Easter eggs or Christmas decorations?

Easter or Christmas eggAhhh, I have such fond memories of the Easter Bunny leaving me chocolate treats when I was a kid. I remember heading out into the garden in my jim-jams and trying to find just a few Easter eggs before my siblings found them all. Each egg was wrapped in foil of a solid colour: blue; red; yellow; green; purple; orange and pink, but never more than one colour per egg. The foil would glisten in the morning sun, soon revealing every egg’s hiding place to us chocolate-hungry kids. The eggs were lucky to exist beyond a week. The last dozen would go from one kid’s room to another as each child wanted to top up their own diminishing supply. We never admitted it, and for us, it was a game of stealth to locate and take the chocolaty goodness without anyone noticing.

Maybe it’s the same for French kids, but I can’t help feeling a bit sorry for them. For starters, egg-shaped chocolates for Easter are hard to track down: the French prefer bunnies or chicks. And when the odd multi-pack of egg-shaped chocolate is found, French kids may well be confused over whether it’s Christmas or Easter. As you can see from the photo I took of my last few remaining eggs (I had a lot), the one in the middle is clearly an Easter bunny image on an egg-shaped chocolate. But look closer at this egg. The foil is not shiny: it won’t glisten in the sun for an Easter egg hunt. Nor is it just one colour, making it harder to spot straight away. I suspect many a French Easter egg has melted with the heat of the Spring sun long after the hunt for eggs ended. The impact? Hungry, disappointed French kids with not much Easter booty. But maybe this is just a change with the passing of time and I’m clinging onto the past. But wait, there’s more.

What’s with those other two ‘eggs’? Are they really Easter eggs? Fine, they’re the shape of an Easter egg, but it’s obvious that they’re just left-over Christmas tree decorations! Several things give this away:

  1. the colours are typically festive Christmas red and green;
  2. they’re the shape of a bauble — or an upside-down egg;
  3. there are gold strings hanging from the tops of the ‘eggs’ where they are meant to be hung up; and,
  4. I remember the same patterns on my Christmas hanging baubles last year.

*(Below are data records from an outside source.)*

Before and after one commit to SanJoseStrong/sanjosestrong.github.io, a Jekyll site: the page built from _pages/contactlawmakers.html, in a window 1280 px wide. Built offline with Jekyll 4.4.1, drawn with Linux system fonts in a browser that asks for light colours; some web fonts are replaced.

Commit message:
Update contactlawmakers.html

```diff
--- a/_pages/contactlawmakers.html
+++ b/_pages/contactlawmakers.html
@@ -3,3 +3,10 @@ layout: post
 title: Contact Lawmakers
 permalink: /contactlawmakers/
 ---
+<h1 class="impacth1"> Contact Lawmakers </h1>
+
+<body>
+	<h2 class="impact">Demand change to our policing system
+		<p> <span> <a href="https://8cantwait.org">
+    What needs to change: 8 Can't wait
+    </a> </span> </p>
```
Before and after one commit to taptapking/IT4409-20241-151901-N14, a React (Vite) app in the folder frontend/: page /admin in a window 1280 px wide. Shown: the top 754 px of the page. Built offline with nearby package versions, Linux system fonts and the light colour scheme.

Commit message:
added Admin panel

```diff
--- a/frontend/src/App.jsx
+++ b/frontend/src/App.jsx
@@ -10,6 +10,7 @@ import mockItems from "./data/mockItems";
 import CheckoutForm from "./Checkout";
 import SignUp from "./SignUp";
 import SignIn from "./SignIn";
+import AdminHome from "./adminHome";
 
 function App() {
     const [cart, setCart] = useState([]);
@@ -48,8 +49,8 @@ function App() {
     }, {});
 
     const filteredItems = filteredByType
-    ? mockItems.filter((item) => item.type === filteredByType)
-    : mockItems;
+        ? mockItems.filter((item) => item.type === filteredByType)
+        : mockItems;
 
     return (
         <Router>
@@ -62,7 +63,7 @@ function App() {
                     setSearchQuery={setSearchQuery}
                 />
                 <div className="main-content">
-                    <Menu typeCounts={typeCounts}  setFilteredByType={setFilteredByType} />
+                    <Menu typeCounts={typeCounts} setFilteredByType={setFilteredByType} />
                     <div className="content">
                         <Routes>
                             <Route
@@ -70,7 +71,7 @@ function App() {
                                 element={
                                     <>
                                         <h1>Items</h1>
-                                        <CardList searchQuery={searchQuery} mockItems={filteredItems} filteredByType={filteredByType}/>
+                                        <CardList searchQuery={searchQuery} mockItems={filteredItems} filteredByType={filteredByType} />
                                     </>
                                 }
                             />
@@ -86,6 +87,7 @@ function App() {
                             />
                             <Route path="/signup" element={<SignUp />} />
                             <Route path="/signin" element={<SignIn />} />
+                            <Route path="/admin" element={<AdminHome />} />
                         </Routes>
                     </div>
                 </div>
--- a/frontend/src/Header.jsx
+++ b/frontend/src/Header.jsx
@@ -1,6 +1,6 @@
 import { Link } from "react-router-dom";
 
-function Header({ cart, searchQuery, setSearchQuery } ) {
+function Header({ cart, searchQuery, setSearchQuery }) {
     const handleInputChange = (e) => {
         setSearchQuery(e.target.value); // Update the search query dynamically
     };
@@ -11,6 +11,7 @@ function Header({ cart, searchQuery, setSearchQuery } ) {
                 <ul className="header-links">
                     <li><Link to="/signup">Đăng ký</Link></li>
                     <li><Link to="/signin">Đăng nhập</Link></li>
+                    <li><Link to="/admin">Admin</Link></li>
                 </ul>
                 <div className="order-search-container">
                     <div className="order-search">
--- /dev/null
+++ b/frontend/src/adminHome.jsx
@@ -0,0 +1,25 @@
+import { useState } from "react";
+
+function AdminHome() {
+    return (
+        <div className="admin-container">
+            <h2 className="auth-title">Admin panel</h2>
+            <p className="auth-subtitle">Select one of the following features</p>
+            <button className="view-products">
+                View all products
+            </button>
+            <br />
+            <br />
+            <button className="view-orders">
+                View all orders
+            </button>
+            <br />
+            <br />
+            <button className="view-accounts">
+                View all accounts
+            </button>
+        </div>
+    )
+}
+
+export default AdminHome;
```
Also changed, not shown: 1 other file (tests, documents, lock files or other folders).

If the, erm, Easter Bunny does put these eggs out, does he hang them on trees? Do the kids check under the trees for presents? Do they leave biscuits and milk out for Santa next year?

Me, I’ll be checking my Christmas decorations for any Easter egg baubles. I’ll get back to you later in the year.


I'm a technical author, journalist and writer from Australia who has been living in Europe since 2000 and exploring the world from there. My passions are writing, snow sports and travel.

Posted in Uncategorized Tagged with: , , , ,
2 comments on “Easter eggs or Christmas decorations?
  1. Isabelle says:

    I don’t think that you are being fair here with the Easter eggs in France. The eggs that you are showing us are the cheapest eggs that you can buy at the supermarket. You can find much better quality eggs/bunnies/chicks/bells either at the supermarket or in pâtisserie or chocolaterie.
    They are not always covered in shiny foil, it’s true, but let me reassure you, that doesn’t prevent kids from finding them very fast (plus a lot of kids don’t live in a house, so the egg hunt takes place either in their appartment, or their balcony).
    And rest assured that the chocolate goodies don’t have time to melt in the sun (if there is some sun, which isn’t always the case anyway)!!!

    It’s not the Easter bunny that brings the eggs to kids in France, but church bells. Here is an explanation of the tradition (in French, sorry):

    “En Belgique et en France, ce sont les cloches de Pâques qui apportent les œufs de Pâques. Depuis le jeudi saint, les cloches sont silencieuses, en signe de deuil. On dit qu’elles sont parties pour Rome, et elles reviennent le jour de Pâques en ramenant des œufs qu’elles sèment à leur passage.”

    And as far as Santa Claus is concerned, in my family we used to leave for him some clémentines and a tiny glass of strong alcohol such as Grand Marnier or Cognac (so he could warm up). But this was in my family, I can’t say that all families do the same…

  2. April says:

    Thanks for the insight, Isabelle. Funny how traditions alter around the world. In Australia, we left out grass for the raindeer and beer or milk for Santa.
    These were indeed the only egg-shaped chocolates available in La Clusaz and Thones. One of my Easter visitors searched for an egg after an accident in the suitcase, but ended up buying a bunny from a chocolatier in La Clusaz, as there were just no eggs. I opted for eggs. The chocolate was not nice.

About me

Wendy Hollands writer in Annecy, France

I'm an experienced technical writer based in the French Alps. I enjoy learning French language nuances, winter sports and travel. Drop by wendyhollands.com, my other site.

Be entertained

Want the latest blog post in your inbox? Subscribe here.